Your goal:
All lines below containing "article" are to be listed.

Dataset records:
== == ==
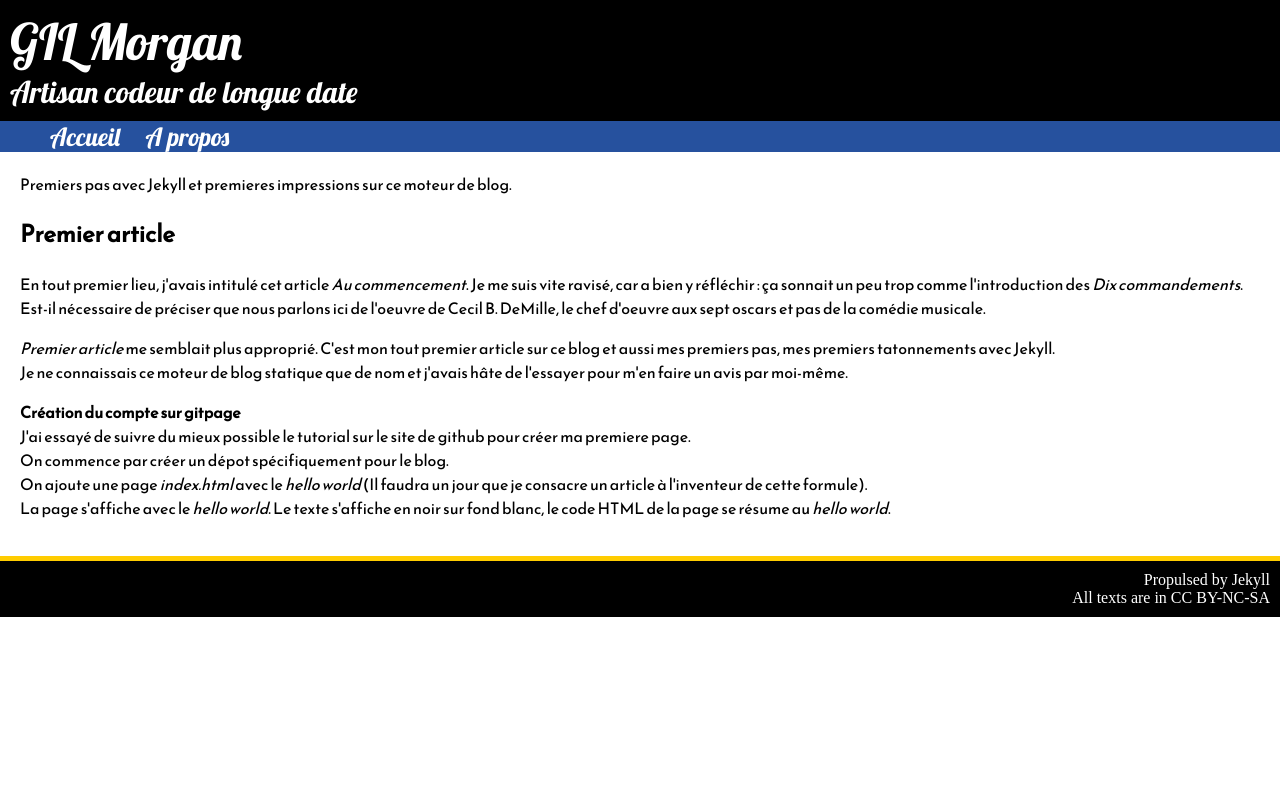
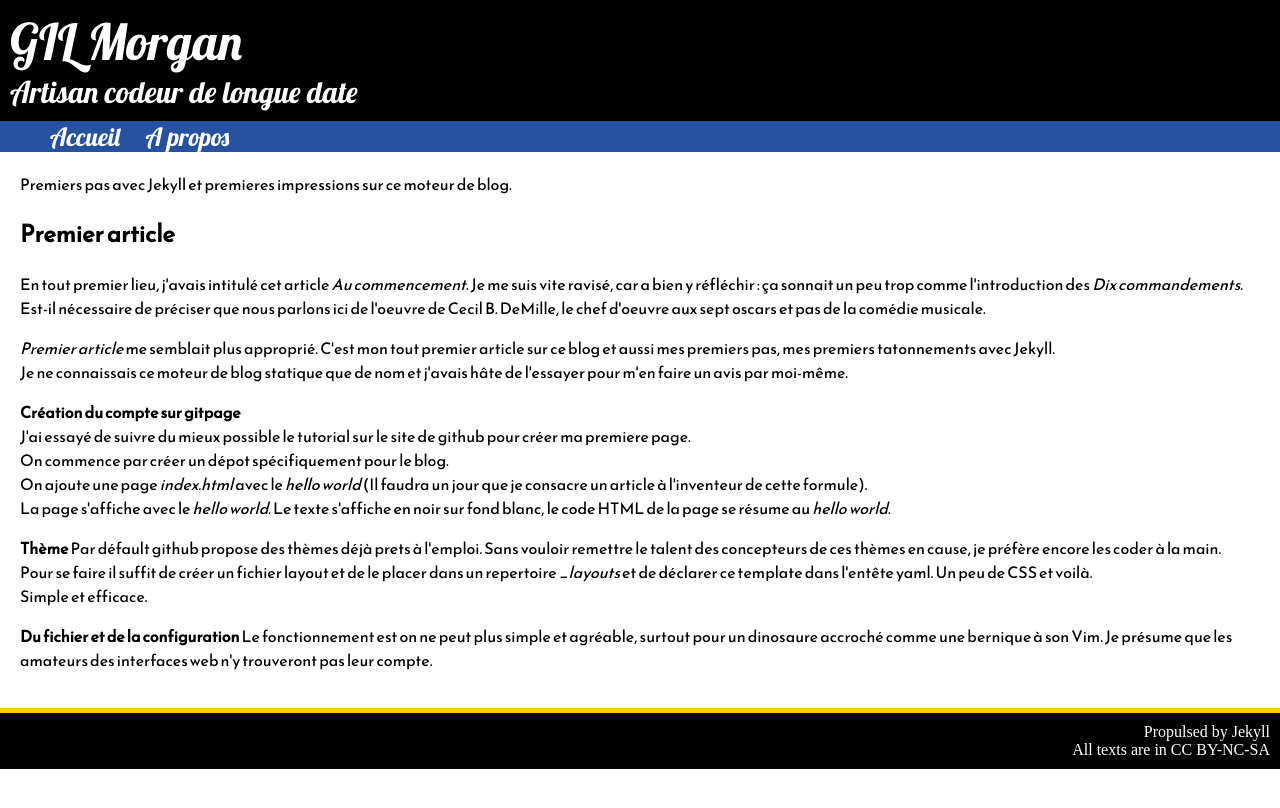
Before and after one commit to GILMorgan/GILMorgan.github.io, a Jekyll site: the page built from _posts/2016-01-10-premier-article.html, in a window 1280 px wide. Shown: the top 808 px of the page. Built offline with Jekyll 4.4.1, drawn with Linux system fonts in a browser that asks for light colours.

Commit message:
premier post suite

```diff
--- a/_posts/2016-01-10-premier-article.html
+++ b/_posts/2016-01-10-premier-article.html
@@ -15,8 +15,8 @@
 </p>
 <p><em>Premier article</em> me semblait plus approprié. C'est mon tout premier article
     sur ce blog et aussi mes premiers pas, mes premiers tatonnements avec Jekyll. <br/>
-Je ne connaissais ce moteur de blog statique que de nom et j'avais hâte de l'essayer
-pour m'en faire un avis par moi-même.
+    Je ne connaissais ce moteur de blog statique que de nom et j'avais hâte de l'essayer
+    pour m'en faire un avis par moi-même.
 </p>
 
 <p>
@@ -29,3 +29,19 @@
     La page s'affiche avec le <em>hello world</em>. Le texte s'affiche en noir sur
     fond blanc, le code HTML de la page se résume au <em>hello world</em>. <br/>
 </p>
+
+<p>
+    <b>Thème</b>
+    Par défault github propose des thèmes déjà prets à l'emploi. Sans vouloir remettre le
+    talent des concepteurs de ces thèmes en cause, je préfère encore les coder à la main. <br/>
+    Pour se faire il suffit de créer un fichier layout et de le placer dans un repertoire
+    <em>_layouts</em> et de déclarer ce template dans l'entête yaml. Un peu de CSS et voilà. <br/>
+    Simple et efficace.
+</p>
+
+<p>
+    <b>Du fichier et de la configuration</b>
+    Le fonctionnement est on ne peut plus simple et agréable, surtout pour un dinosaure
+    accroché comme une bernique à son Vim. Je présume que les amateurs des interfaces web
+    n'y trouveront pas leur compte.
+</p>
```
== == ==
Exercise solution:
Before and after one commit to GILMorgan/GILMorgan.github.io, a Jekyll site: the page built from _posts/2016-01-10-premier-article.html, in a window 1280 px wide. Shown: the top 808 px of the page. Built offline with Jekyll 4.4.1, drawn with Linux system fonts in a browser that asks for light colours.
--- a/_posts/2016-01-10-premier-article.html
+++ b/_posts/2016-01-10-premier-article.html
 <p><em>Premier article</em> me semblait plus approprié. C'est mon tout premier article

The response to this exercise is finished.